With this in mind, as long as search engines exist, SEO firms will have a place in the marketing plans of savvy business owners. The SEO firms track changes in algorithms and identify ways to most effectively apply what they learn to web content and design. This will always provide a benefit to site owners. The clues will become more subtle over time, and understanding the weight of different signals will become more difficult as a result. But all this does is place more of a premium on those who are able to keep up.
SEO writing based on algorithm understanding means playing catch-up every day. Still, most of the basics have rounded into something that should not largely change in the absence of entirely new search technology. Companies running SEO campaigns should provide content that is relevant to their business and their customers; unique to the page on which it is written; and written in a way that is easy and even enjoyable to read. All of these help a page rank well now, and will continue to do so.
At 1st in SEO, we work to straddle the worlds of the present and the future. We start with what we know: ranking signals do matter, and can be applied in meaningful ways that boost your site rankings over time. Google has determined that those site rankings gain meaningful bumps from signals that it presently employs, and we work to stay on top of those signals and ensure your site does not miss potential opportunities to perform better.
Over time, these techniques should serve to keep making content that performs better with search engines, as well as better with your customers. Some of the signals will become less important, and others more, but most should not result in genuine sea changes in how we create content that ranks high. Sites that give meaningful, readable information are now favored over those that do not, and that is as it should be. The trajectory on which the algorithm finds itself is no longer one of volatile change, but rather one of incremental shifts, all geared toward making this kind of writing more meaningful, rather than less.
Our approach, then, and the approach that any solid SEO firm should employ, is grounded in the present with an eye toward the future. Page rankings exist in the present, and one ignores the factors that weigh in on those rankings at one’s own peril. But writing content for an internet marketing plan should also focus on providing meaningful information. RankBrain builds on concepts and context more than specifically on keywords, not because keywords don’t matter, but because the holistic presentation of the content matters more.

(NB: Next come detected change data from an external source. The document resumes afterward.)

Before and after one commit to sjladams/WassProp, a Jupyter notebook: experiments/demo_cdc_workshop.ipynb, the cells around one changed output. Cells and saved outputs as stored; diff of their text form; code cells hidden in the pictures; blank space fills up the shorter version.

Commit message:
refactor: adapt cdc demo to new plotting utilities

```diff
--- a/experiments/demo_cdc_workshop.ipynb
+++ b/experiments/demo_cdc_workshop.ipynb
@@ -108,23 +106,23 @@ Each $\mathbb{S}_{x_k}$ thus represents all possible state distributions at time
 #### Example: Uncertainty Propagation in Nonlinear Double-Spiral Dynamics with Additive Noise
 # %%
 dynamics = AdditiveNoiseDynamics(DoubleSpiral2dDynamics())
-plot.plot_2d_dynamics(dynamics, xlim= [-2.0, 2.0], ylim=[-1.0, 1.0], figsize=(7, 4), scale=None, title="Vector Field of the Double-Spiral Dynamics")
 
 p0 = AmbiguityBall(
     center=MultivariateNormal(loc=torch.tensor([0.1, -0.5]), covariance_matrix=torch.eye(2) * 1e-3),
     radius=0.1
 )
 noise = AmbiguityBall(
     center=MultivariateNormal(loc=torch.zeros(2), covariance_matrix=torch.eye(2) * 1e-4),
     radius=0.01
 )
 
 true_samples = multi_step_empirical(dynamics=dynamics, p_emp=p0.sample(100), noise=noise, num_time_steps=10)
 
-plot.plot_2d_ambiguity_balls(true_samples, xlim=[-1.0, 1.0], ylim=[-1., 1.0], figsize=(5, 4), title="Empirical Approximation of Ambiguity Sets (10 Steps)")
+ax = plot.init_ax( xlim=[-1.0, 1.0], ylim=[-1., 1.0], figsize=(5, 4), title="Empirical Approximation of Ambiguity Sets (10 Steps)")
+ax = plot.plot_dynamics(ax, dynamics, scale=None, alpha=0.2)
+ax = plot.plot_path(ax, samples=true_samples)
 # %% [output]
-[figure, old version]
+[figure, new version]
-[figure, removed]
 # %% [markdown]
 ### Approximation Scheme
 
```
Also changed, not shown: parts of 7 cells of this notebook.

We build content based on concepts and ideas, not on the words and phrases we research.
We accomplish this for our clients by starting out at a place of learning and understanding. We want to know who you are and what goals you have for yourself and your company. We want to understand who your customers are, and what you have done to most successfully give them what they want. We then apply the understanding we gain to creating content that provides your knowledge to people who will most benefit from your sharing it with them. In short, we generate content that matters to the people who most matter to you.
Understanding algorithms and chasing algorithms may be two sides of the same coin, but the former allows for much better sustained SEO success than the latter. 1st in SEO directs its understanding to do the most to benefit your company.